**WORK REQUEST**: Of all the lines in the entries, how many carry the word "include"? The reply is that number and no more.

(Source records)
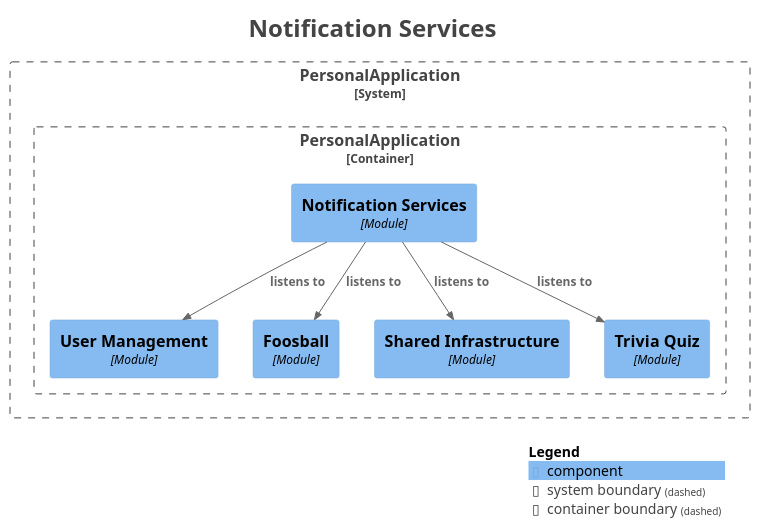
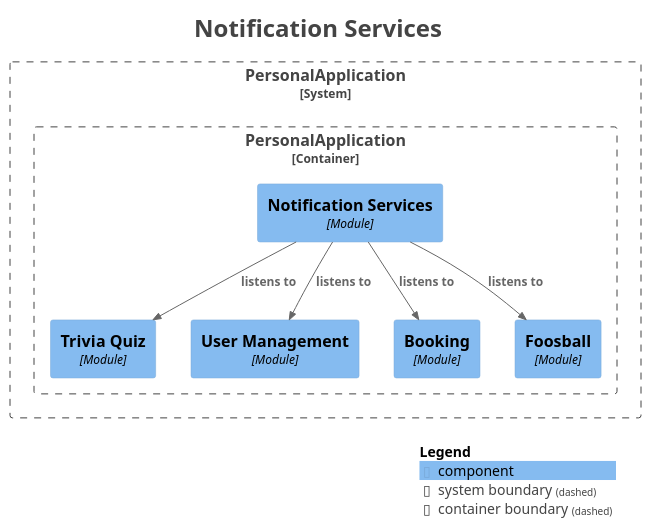
The diagram in docs/modulith/module-notification.puml (SnapPetal/PersonalWeb), drawn with PlantUML before and after one commit. The commit also changed 12 other files, not shown here.

First line of the commit message:
refactor: move booking events from shared to booking.api, delete shared.events

```diff
--- a/docs/modulith/module-notification.puml
+++ b/docs/modulith/module-notification.puml
@@ -1,36 +1,36 @@
 @startuml
 title <size:24>Notification Services</size>
 
 set separator none
 top to bottom direction
 
 <style>
   root {
     BackgroundColor: #ffffff
     FontColor: #444444
   }
 </style>
 
 !include <C4/C4>
 !include <C4/C4_Context>
 !include <C4/C4_Component>
 
 System_Boundary("PersonalApplication_boundary", "PersonalApplication", $tags="") {
   Container_Boundary("PersonalApplication.PersonalApplication_boundary", "PersonalApplication", $tags="") {
+    Component(PersonalApplication.PersonalApplication.TriviaQuiz, "Trivia Quiz", $techn="Module", $descr="", $tags="", $link="")
     Component(PersonalApplication.PersonalApplication.UserManagement, "User Management", $techn="Module", $descr="", $tags="", $link="")
     Component(PersonalApplication.PersonalApplication.NotificationServices, "Notification Services", $techn="Module", $descr="", $tags="", $link="")
+    Component(PersonalApplication.PersonalApplication.Booking, "Booking", $techn="Module", $descr="", $tags="", $link="")
     Component(PersonalApplication.PersonalApplication.Foosball, "Foosball", $techn="Module", $descr="", $tags="", $link="")
-    Component(PersonalApplication.PersonalApplication.SharedInfrastructure, "Shared Infrastructure", $techn="Module", $descr="", $tags="", $link="")
-    Component(PersonalApplication.PersonalApplication.TriviaQuiz, "Trivia Quiz", $techn="Module", $descr="", $tags="", $link="")
   }
 
 }
 
 Rel(PersonalApplication.PersonalApplication.NotificationServices, PersonalApplication.PersonalApplication.UserManagement, "listens to", $techn="", $tags="", $link="")
+Rel(PersonalApplication.PersonalApplication.NotificationServices, PersonalApplication.PersonalApplication.Foosball, "listens to", $techn="", $tags="", $link="")
 Rel(PersonalApplication.PersonalApplication.NotificationServices, PersonalApplication.PersonalApplication.TriviaQuiz, "listens to", $techn="", $tags="", $link="")
-Rel(PersonalApplication.PersonalApplication.NotificationServices, PersonalApplication.PersonalApplication.Foosball, "listens to", $techn="", $tags="", $link="")
-Rel(PersonalApplication.PersonalApplication.NotificationServices, PersonalApplication.PersonalApplication.SharedInfrastructure, "listens to", $techn="", $tags="", $link="")
+Rel(PersonalApplication.PersonalApplication.NotificationServices, PersonalApplication.PersonalApplication.Booking, "listens to", $techn="", $tags="", $link="")
 
 SHOW_LEGEND(true)
 hide stereotypes
 @enduml
```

**WRITTEN REPLY**: 3